The appraisal report hits your inbox so fast that surely no one really read the information that you submitted or personally compared your business to other businesses that have sold in your industry. The key factors contributing to the price multiple, which include the risk and growth potential of your business, have not been considered by a human. The conclusion is typically based on automated calculations and formulas, a.k.a. algorithms.
While the charts and diagrams look pretty, as you read the appraisal report, you may be surprised to see all the boilerplate content and definitions of jargon, but very little real industry data showing a comparison to your business. What criteria were used to make comparisons and where is the supporting data? Which valuation methods were used and why?
Some online valuation services use several valuation methods, but the results of each method are drastically far apart. No explanation is given for the value disparity, or perhaps they just apply an average of the methods (that can be scary). And look out for the disclaimers in the fine print of the report about actually relying on the value conclusion. In fact, some online appraisal reports claim not to be appraisal reports at all (confusing? Yes).
These experiences can leave you wishing you had spent the cost of that report on another round of golf (or, for me, live bait to go kayak fishing).
The sad part about these online business valuation services is that some business owners have actually relied upon their output to make critical business and investment decisions, ranging from exit planning to utilizing the report in a tax filing. If the value conclusion is ever challenged, there is no real support available regarding the analysis, since it is all based on the black-box algorithms.
With online business valuations seeming like such a “deal,” you will definitely get what you pay for…or less.
Just like people, no two businesses are alike. Each business has unique characteristics which impact revenue growth, profitability, asset utilization, financial leverage, and risk profile. These are primary elements that impact business value.
If the real value of a business is important to you, seek out an independent qualified business appraiser. While there are no federal licensure requirements for business appraisers, qualified business appraisers will voluntarily hold valuation credentials such as Certified Valuation Analyst, Accredited Senior Appraiser or Certified Business Appraiser to name a few. With these designations come required valuation experience levels, continuing education requirements, and compliance with strict valuation standards. In addition, ask for a summary of professional qualifications and a sample report.
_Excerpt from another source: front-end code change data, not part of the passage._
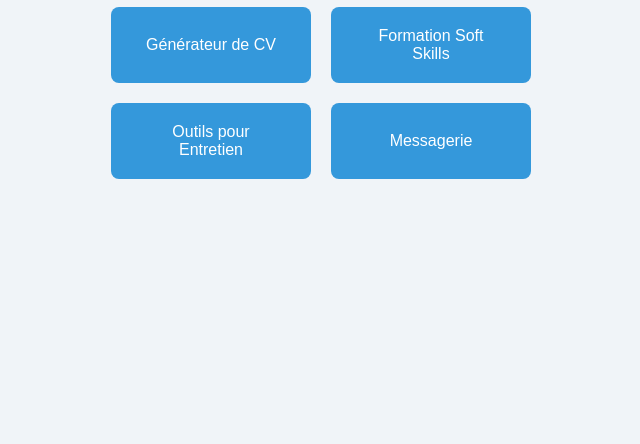
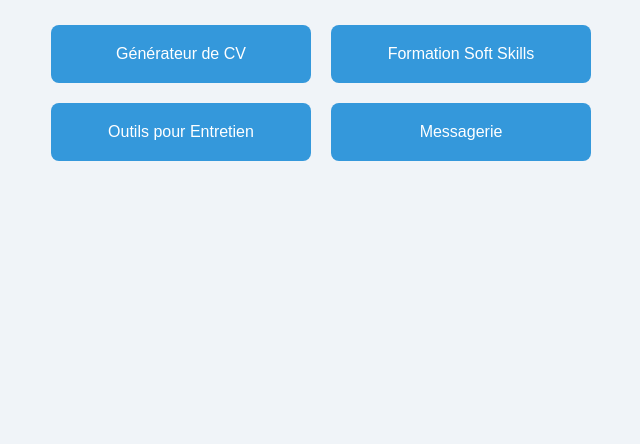
Before and after one commit to arsnplp/P2iP, a plain HTML site: page Projet P2iP/index.html in a window 1280 px wide. Shown: the part 356-800 px from the top of the page, without its empty margins (319-959 px from the left). Drawn offline with Linux system fonts and the light colour scheme.

Commit message:
Add files via upload

```diff
--- a/Projet P2iP/index.html
+++ b/Projet P2iP/index.html
@@ -37,6 +37,9 @@
       cursor: pointer;
       transition: background-color 0.3s;
       width: 200px;
+      text-align: center;
+      text-decoration: none;
+      display: inline-block;
     }
 
     .btn:hover {
@@ -47,10 +50,10 @@
 <body>
   <h1>Projet P2IP</h1>
   <div class="button-container">
-	<button class="btn" onclick="window.location.href='cv.html'">Générateur de CV</button>
-	<button class="btn" onclick="window.location.href='softskills.html'">Formation Soft Skills</button>
-	<button class="btn" onclick="window.location.href='entretien.html'">Outils pour Entretien</button>
-	<button class="btn" onclick="window.location.href='messagerie.html'">Messagerie</button>
+    <a class="btn" href="cv.html">Générateur de CV</a>
+    <a class="btn" href="softskills.html">Formation Soft Skills</a>
+    <a class="btn" href="entretien.html">Outils pour Entretien</a>
+    <a class="btn" href="messagerie.html">Messagerie</a>
   </div>
 </body>
 </html>
```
Beware of part-timers or valuation hobbyists who may not keep up with continuing education, or may not invest in all the resources and databases necessary to provide a comprehensive analysis. Seek an appraiser who is truly independent of you and your company, not providing you with other professional services.
It is not uncommon for a business valuation performed by a qualified appraiser to cost $5,000 to $15,000 for small to lower middle-market businesses, depending on the complexity of the assignment. Litigation related assignments and companies with multiple divisions may cost more. In most cases, the appraiser can provide you with a specific fee quote after asking a few basic questions about the business.
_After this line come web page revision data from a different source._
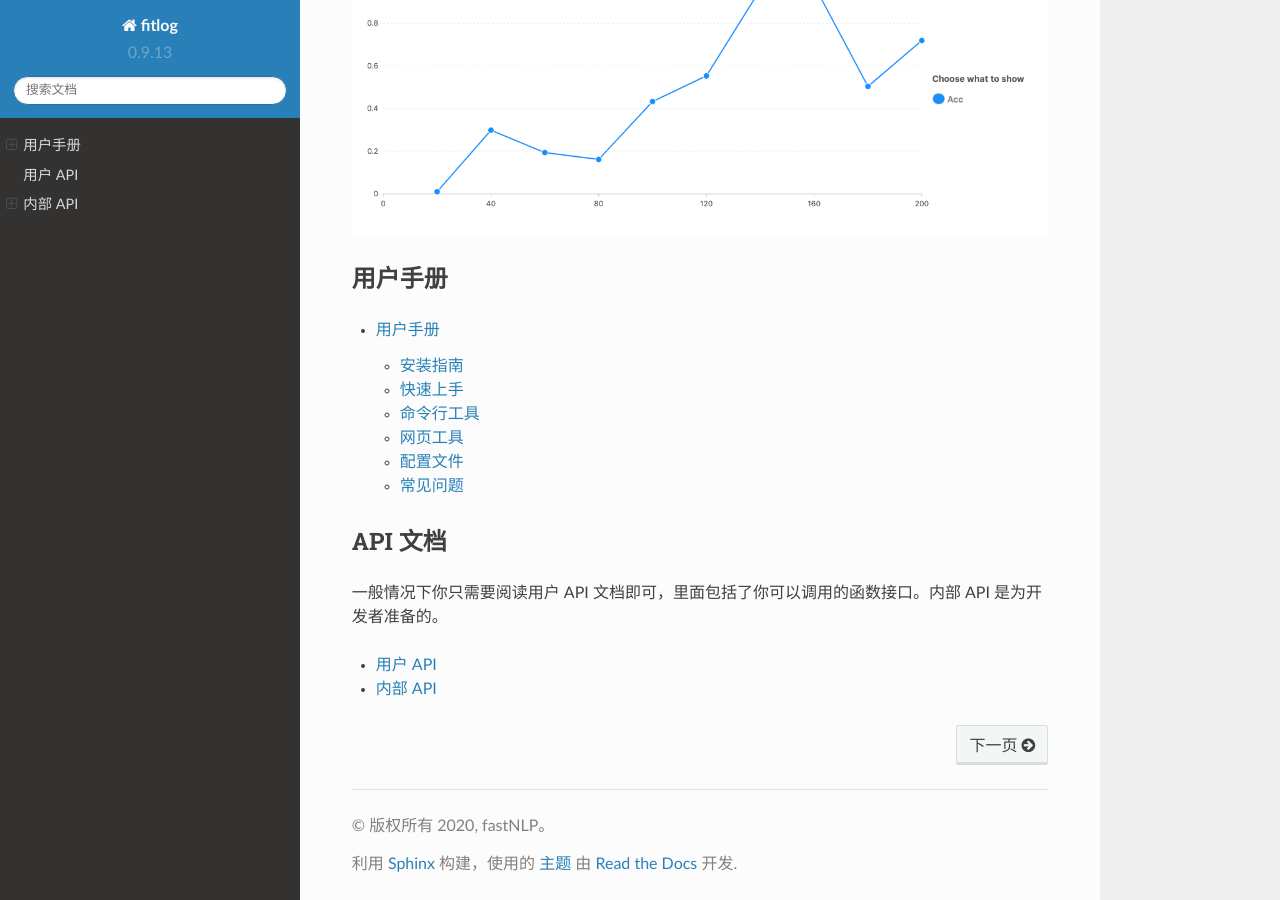
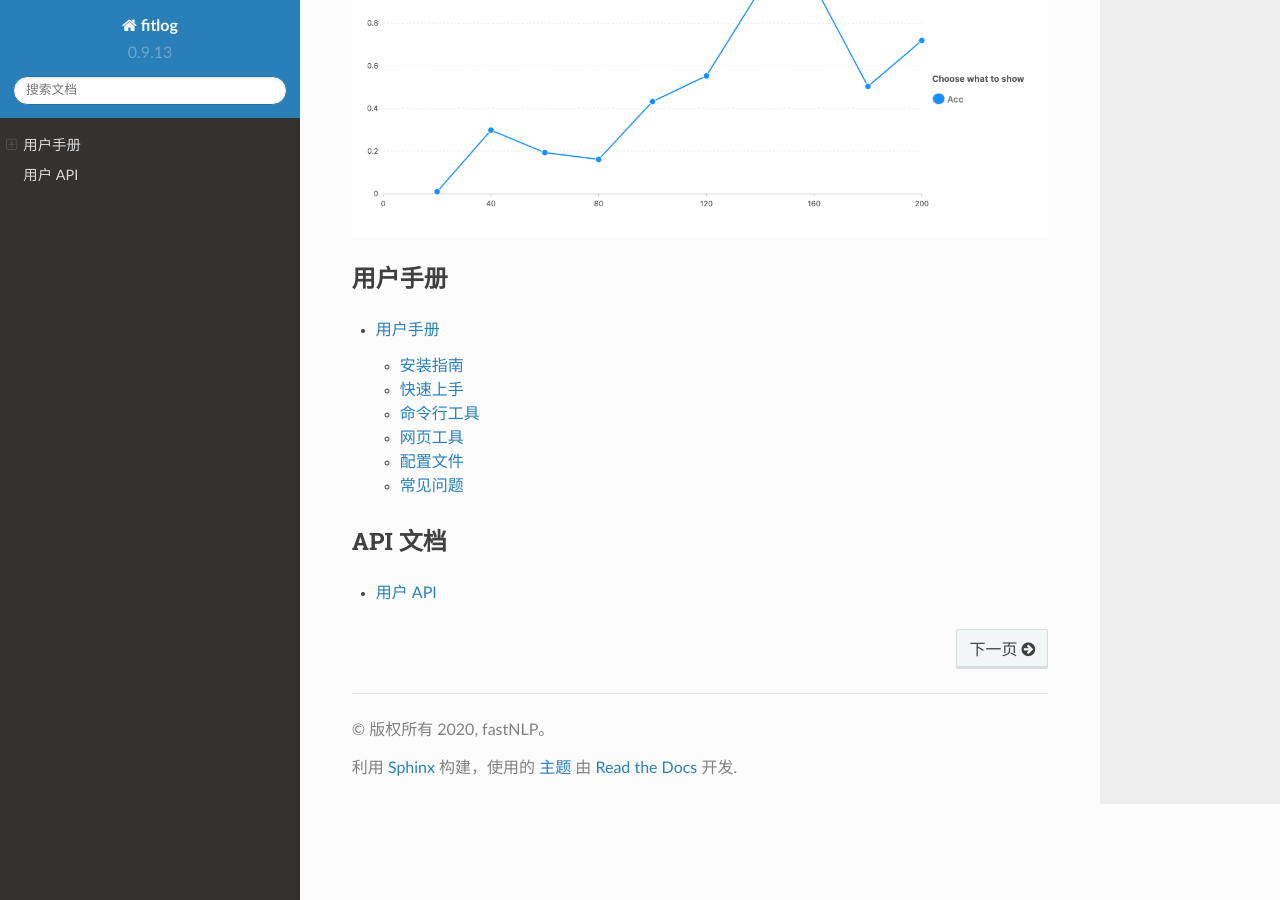
Before and after one commit to fastnlp/fitlog, a Sphinx documentation site: the page built from docs/source/index.rst, in a window 1280 px wide and 900 px high, scrolled down 950 px. Built offline with Sphinx 7.4.7 and the Read the Docs theme 2.0.0, drawn with Linux system fonts in a browser that asks for light colours.

Commit message:
delete the inner_api.rst

```diff
--- a/docs/source/index.rst
+++ b/docs/source/index.rst
@@ -24,10 +24,7 @@ fitlog是一款集成了自动版本管理和自动日志记录两种功能的 P
 API 文档
 -------------
 
-一般情况下你只需要阅读用户 API 文档即可，里面包括了你可以调用的函数接口。内部 API 是为开发者准备的。
-
 .. toctree::
     :maxdepth: 1
 
-    用户 API <fitlog>
-    内部 API <inner_api>
+    fitlog
```
Also changed, not shown: docs/source/inner_api.rst (deleted, +0 -11 lines).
Highlights of the valuation process typically include onsite management interviews, analysis of historical financial statements and business outlook, economic and industry research, as well as a search of transactional databases for similar businesses that have sold. In addition to completing a preliminary questionnaire and collecting financial information, be prepared to spend a few hours with the appraiser in most cases.
The appraisal report will discuss your business operations, assess financial performance, compare your business to industry statistics (yes, included in the report). The income, market and/or cost approach will be properly applied as appropriate (a topic for another article) and explained. Rest assured, the appraisal report written by a qualified appraiser will not look like an online business valuation report. Depending on the complexity, the entire process may take a few weeks to a month or more.
To recap, online business valuations can be a fun impulse buy, like the candy at the cash register (I can never eat just one). But if you think your business has any material value, you’ll get a much better ROI by investing in a valuation performed by a qualified business appraiser. In many cases, there is ultimately a much higher cost of not having a qualified business valuation: leaving money on the negotiating table or making decisions from a position of uninformed vulnerability.